In the realm of wealth management, there are numerous misconceptions, especially regarding the topic of the balance sheet of an independent wealth manager. Here are some clarifications:
🏦 Where Are Clients’ Funds Held? Firstly, it’s vital to understand that clients’ funds are never directly held by the wealth manager. They are deposited with a meticulously selected custodian bank. This important fact means that it’s not the financial soundness of the wealth manager that should be our primary concern but that of the custodian bank.
📊 What’s on the Bank’s Balance Sheet? Even while the bank’s finances are important, it’s noteworthy that securities are held off the bank’s balance sheet. Only cash balances are genuinely on the bank’s balance sheet. With more significant liquidity positions, it’s recommended to diversify cash positions by using money markets, call/time deposits or ultra-short-term bond funds. It’s crucial to recognise that, for instance, only amounts up to CHF 100,000 are insured.
❗ What Happens in the Worst Case? A trading error occurs.
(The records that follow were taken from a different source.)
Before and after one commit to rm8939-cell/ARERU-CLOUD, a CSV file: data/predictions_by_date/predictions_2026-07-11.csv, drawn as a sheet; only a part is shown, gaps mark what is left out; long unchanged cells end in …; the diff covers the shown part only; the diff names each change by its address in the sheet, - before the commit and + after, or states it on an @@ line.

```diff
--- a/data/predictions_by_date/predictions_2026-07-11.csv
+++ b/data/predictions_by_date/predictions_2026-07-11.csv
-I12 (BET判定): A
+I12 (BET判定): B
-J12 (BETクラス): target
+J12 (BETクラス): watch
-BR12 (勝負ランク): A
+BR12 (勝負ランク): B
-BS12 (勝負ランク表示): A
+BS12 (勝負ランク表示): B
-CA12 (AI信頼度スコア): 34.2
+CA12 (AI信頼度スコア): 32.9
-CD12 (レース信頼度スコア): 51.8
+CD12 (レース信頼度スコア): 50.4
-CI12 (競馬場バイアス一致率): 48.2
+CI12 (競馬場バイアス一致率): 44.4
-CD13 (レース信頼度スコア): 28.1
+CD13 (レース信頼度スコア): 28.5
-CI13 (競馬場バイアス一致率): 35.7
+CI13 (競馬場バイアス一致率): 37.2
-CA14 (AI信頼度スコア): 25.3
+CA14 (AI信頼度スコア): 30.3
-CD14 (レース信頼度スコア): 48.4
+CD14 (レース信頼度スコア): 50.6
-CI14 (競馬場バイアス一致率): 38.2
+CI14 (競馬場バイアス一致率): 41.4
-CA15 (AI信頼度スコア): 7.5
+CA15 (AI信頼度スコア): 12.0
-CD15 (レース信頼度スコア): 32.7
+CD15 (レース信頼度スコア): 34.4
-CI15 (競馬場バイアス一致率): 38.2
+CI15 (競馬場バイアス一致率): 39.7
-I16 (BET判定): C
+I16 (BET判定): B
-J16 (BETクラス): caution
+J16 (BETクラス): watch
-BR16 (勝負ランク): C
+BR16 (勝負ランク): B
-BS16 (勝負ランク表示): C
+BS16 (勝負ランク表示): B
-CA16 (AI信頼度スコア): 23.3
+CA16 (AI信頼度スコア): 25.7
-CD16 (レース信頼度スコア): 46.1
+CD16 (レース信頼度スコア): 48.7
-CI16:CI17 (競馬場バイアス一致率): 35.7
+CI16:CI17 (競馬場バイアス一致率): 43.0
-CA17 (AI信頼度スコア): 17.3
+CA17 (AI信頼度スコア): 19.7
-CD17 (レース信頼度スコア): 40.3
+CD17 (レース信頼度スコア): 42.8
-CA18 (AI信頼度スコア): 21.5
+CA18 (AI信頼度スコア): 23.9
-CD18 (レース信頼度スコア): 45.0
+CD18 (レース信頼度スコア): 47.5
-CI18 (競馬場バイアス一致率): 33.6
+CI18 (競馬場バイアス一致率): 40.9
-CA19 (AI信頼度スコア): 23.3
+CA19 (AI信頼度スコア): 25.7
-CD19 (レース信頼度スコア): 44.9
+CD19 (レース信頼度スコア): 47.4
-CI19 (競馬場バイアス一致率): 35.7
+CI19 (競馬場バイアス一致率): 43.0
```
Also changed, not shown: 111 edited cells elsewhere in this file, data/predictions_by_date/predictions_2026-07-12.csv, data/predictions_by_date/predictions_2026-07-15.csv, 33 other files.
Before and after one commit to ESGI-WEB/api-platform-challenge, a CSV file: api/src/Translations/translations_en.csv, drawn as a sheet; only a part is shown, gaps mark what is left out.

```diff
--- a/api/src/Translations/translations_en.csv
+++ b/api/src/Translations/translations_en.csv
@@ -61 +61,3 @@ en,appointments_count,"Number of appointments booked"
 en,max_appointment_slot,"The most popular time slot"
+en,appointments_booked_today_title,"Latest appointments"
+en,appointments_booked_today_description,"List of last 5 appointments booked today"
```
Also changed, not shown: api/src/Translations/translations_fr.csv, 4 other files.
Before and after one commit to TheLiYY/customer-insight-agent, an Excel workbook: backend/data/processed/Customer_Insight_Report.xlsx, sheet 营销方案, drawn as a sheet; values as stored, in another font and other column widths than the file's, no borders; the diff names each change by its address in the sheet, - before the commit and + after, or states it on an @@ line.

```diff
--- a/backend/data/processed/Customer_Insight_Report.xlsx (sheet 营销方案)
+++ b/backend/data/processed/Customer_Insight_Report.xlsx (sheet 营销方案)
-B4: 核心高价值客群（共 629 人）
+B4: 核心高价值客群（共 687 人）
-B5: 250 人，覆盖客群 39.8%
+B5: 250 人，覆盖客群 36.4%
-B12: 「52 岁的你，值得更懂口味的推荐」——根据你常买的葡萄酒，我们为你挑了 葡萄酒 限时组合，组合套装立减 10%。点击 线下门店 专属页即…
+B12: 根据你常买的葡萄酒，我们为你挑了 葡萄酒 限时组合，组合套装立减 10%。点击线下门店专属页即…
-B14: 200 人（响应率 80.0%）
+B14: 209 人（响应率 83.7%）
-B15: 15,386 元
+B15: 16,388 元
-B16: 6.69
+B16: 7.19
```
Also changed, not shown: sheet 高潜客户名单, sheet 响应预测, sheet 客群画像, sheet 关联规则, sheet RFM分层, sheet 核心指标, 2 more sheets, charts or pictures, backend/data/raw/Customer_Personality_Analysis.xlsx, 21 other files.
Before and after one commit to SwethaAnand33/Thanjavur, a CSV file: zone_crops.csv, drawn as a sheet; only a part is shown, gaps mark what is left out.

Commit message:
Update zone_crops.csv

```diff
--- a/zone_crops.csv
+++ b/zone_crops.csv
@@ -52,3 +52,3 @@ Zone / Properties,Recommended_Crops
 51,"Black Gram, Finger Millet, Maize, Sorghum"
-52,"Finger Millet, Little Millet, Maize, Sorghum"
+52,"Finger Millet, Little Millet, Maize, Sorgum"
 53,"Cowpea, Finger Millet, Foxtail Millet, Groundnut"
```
Most wealth managers have proactively secured a Professional Indemnity Insurance (PII). The coverage volume of these insurance policies is usually much higher than one might anticipate from the balance sheet of a wealth manager.
In conclusion, while the balance sheet of an independent wealth manager may seem like an essential indicator at first glance, a closer examination reveals many other, far more pertinent factors that should be considered when evaluating the safety and reliability of a wealth manager.